### Task inputs

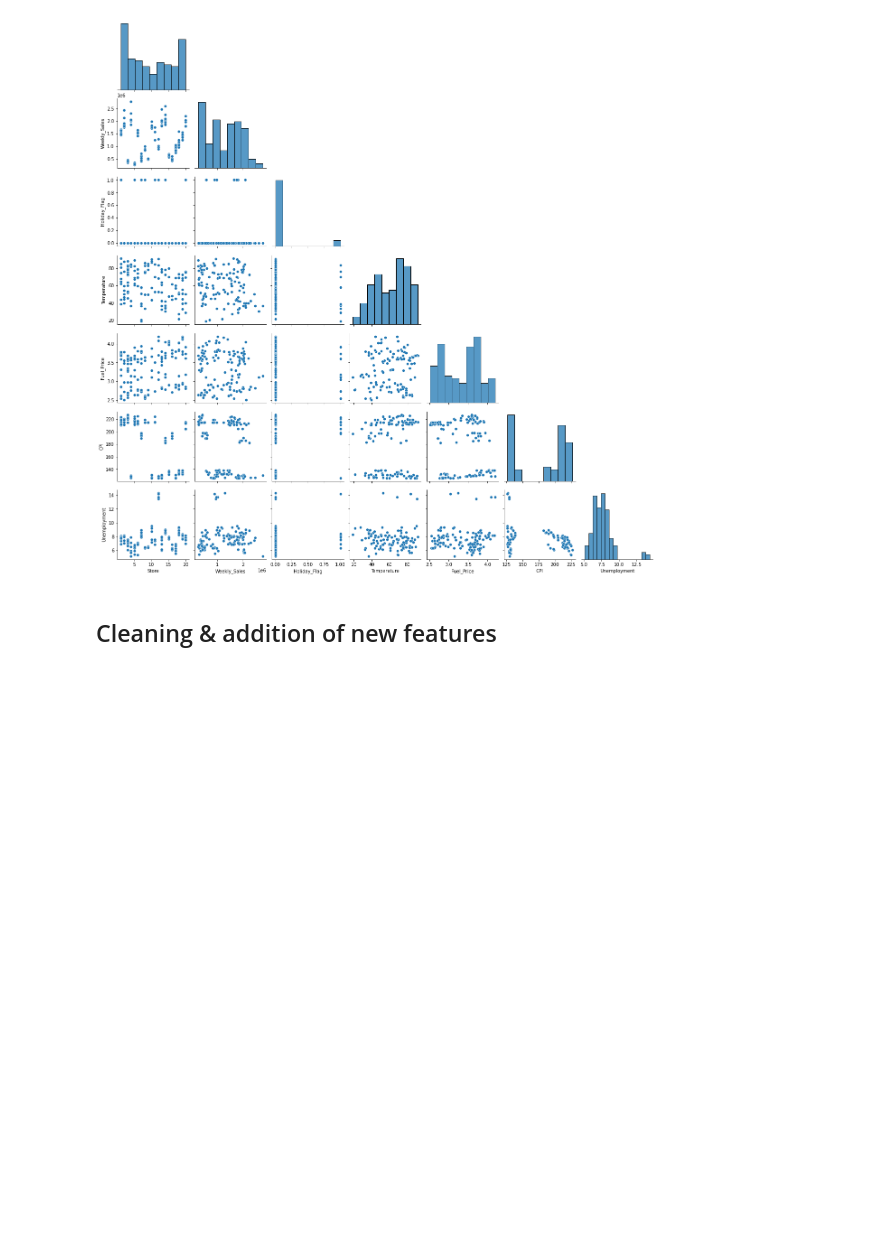
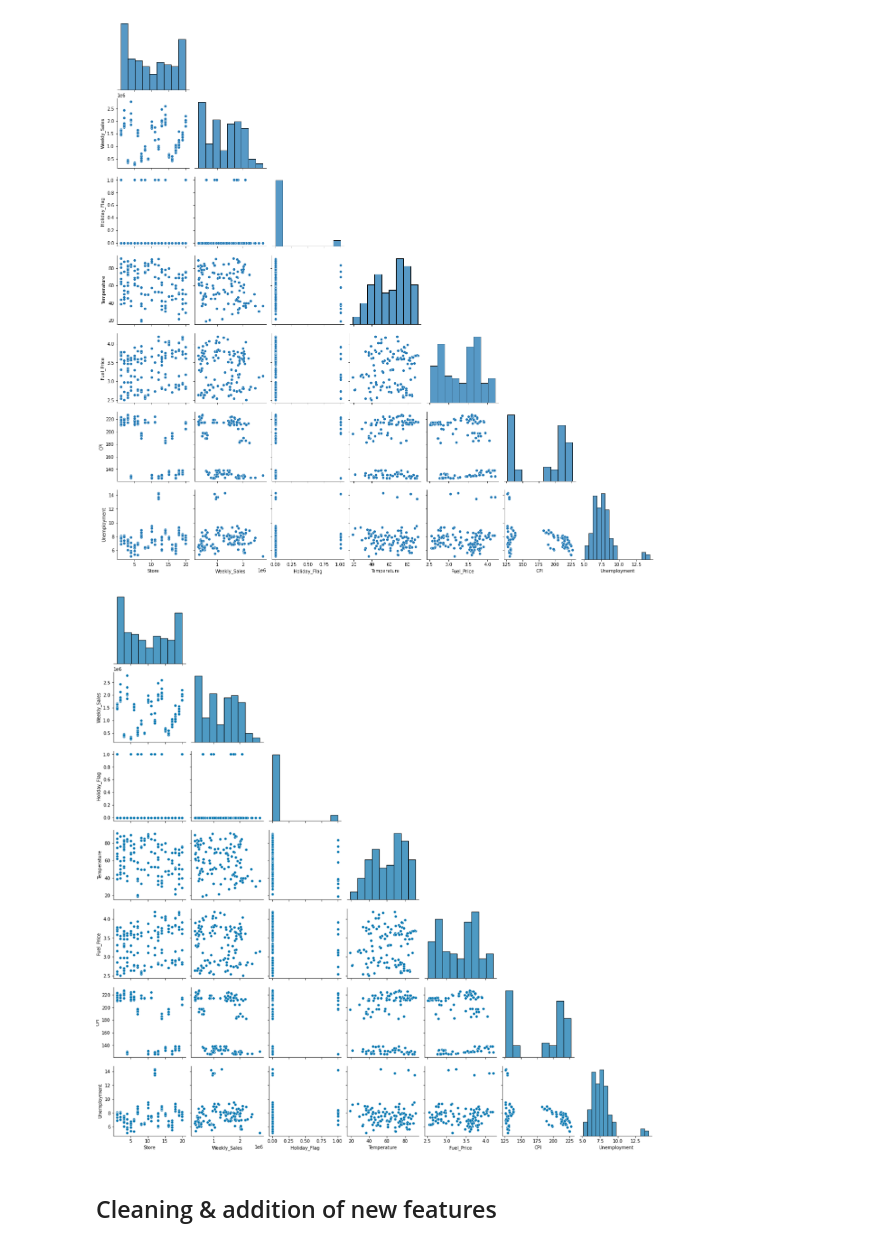
Before and after one commit to valskyyy/3_machine_learning, a Jupyter notebook: 3a_walmart_sales/Walmart_predict_weekly_sales.ipynb, the cells around one changed output. Saved outputs shown, nothing was run; the diff lists cells and outputs as text; code cells hidden in the pictures; blank space fills up the shorter version.

```diff
--- a/3a_walmart_sales/Walmart_predict_weekly_sales.ipynb
+++ b/3a_walmart_sales/Walmart_predict_weekly_sales.ipynb
@@ -151,7 +155,9 @@ sns.pairplot(df,corner=True)
 <seaborn.axisgrid.PairGrid at 0x...>
 [figure]
 # %%
-display(Image(filename='img/correlation_matrix.png'))
+display(Image(filename='img/detailed_correlation_matrix.png'))
+# %% [output]
+[figure, added]
 # %% [markdown]
 ## Cleaning & addition of new features
 # %%
```
Also changed, not shown: parts of 2 cells of this notebook.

######

> [Task statement]:
In the entries above, tally the lines that include the string "output". Give the figure only.

> [Finished exercise]:
2